Member
Joined: 3 years ago
Posts: 1794
 

Hi @fordav1,

  To begin with, sorry, I am not completely clear about what you are trying to do, so this reply will not be as clear and simple as either of us would like, but hopefully it will be a step in the right direction.

You say: "My question is, can that be done with less GPIO used?"

Let's make sure we are looking at the same sketch:

https://dronebotworkshop.com/shift-registers/ <... the section headed "Arduino & 74HC165 Hookup"

This shows Arduino with 4 connections (plus +5V and GND) to the 74HC165.

The connections being:

GPIO 4 --> HC165 Pin 15  CLK INH

GPIO 5 --> HC165 Pin 7    not_Qh

GPIO 6 --> HC165 Pin 2    CLK

GPIO 7 --> HC165 Pin 1    SH/not_LD

And the logic diagram for HC165 from

https://www.ti.com/document-viewer/SN74HC165/datasheet#pin_configuration_and_functions/SCLS1161064 looks like:

image

With regard to saving a GPIO pin, a first glance at the logic diagram suggests that HC165 pin 7 (not_Qh) and pin 1 (SH/not_LD) are fundamental to the operation, but Pin 15 (CLK_INH) and Pin 2 (CLK) are both responsible for producing the CLK transitions.

That is, if either Pin 15 or Pin 2 is held high, then, the effective CLK signal seen by the C1 inputs of the shift registers are also held high, and there are no CLK transitions. Hence, all of the time Pin 15 (CLK_INH) is held high, the CLK input on Pin 2 is ignored, but when Pin 15 is held low, then all of the CLK transitions are sent to the registers, and the load or shift operations will occur.

This two pin input arrangement can be useful in some circumstances, but if the signal sent to CLK input Pin 2 is carefully designed to only change level when the load or shift operation is required, then Arduino control of Pin 15 is redundant, and Pin 15 can be directly tied to GND (using a wire, it doesn't need a resistor).

-----------

Hence GPIO 4, is now free, and may be assigned to another purpose.

----------------

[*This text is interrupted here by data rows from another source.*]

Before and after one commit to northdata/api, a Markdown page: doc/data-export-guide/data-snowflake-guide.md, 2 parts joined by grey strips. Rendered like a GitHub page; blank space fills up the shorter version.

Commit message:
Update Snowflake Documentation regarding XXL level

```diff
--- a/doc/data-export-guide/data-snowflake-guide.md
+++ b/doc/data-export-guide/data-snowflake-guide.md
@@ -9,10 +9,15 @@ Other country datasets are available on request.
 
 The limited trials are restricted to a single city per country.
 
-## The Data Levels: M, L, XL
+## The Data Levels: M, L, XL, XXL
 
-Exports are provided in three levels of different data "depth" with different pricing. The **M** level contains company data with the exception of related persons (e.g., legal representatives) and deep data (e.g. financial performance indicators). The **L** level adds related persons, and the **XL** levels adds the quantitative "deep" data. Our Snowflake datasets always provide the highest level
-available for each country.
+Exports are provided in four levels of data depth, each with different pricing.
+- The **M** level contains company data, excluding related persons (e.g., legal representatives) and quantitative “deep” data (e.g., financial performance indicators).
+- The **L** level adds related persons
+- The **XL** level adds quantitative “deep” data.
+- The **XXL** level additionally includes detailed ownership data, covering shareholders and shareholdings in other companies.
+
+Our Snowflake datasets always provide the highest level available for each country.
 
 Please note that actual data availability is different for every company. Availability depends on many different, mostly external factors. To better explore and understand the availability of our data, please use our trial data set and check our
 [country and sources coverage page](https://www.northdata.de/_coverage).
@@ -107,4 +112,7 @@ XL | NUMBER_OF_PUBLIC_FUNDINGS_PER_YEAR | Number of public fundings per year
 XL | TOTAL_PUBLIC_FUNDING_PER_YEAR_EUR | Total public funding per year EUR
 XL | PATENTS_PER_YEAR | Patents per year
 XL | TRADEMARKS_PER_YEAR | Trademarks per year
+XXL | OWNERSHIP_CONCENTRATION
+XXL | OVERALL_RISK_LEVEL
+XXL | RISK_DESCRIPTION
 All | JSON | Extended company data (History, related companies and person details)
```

Please note, this assumes the library function called on line 46 (byteincoming=shiftIn(dataIn,clockIn,LSBFIRST) is the only code that can affect the CLK GPIO 6 output, which appears to be the case, but I have not explicitly checked.

---------

 Then, the lines in the sketch referring to GPIO 4 can be deleted (from sketch "74HC165 Shift Register Demonstration 1". At first glance, (again not confirmed by testing), the lines to be deleted would be:

lines 14-15:

  // CE pin 15
  int clockEnablePin = 4;


line 29:

  pinMode(clockEnablePin, OUTPUT);

line 45:

  digitalWrite(clockEnablePin, LOW);


line 47:

  digitalWrite(clockEnablePin, HIGH);

--------------------------------------------------------------------

However, all of the above ignores your other statement:

Note I want the actual state of the switches I don't want to use the shift function as that gives incorrect results showing (for example) SW1 as 2 when shifted.

Sorry, I don't understand this statement.

Best wishes, Dave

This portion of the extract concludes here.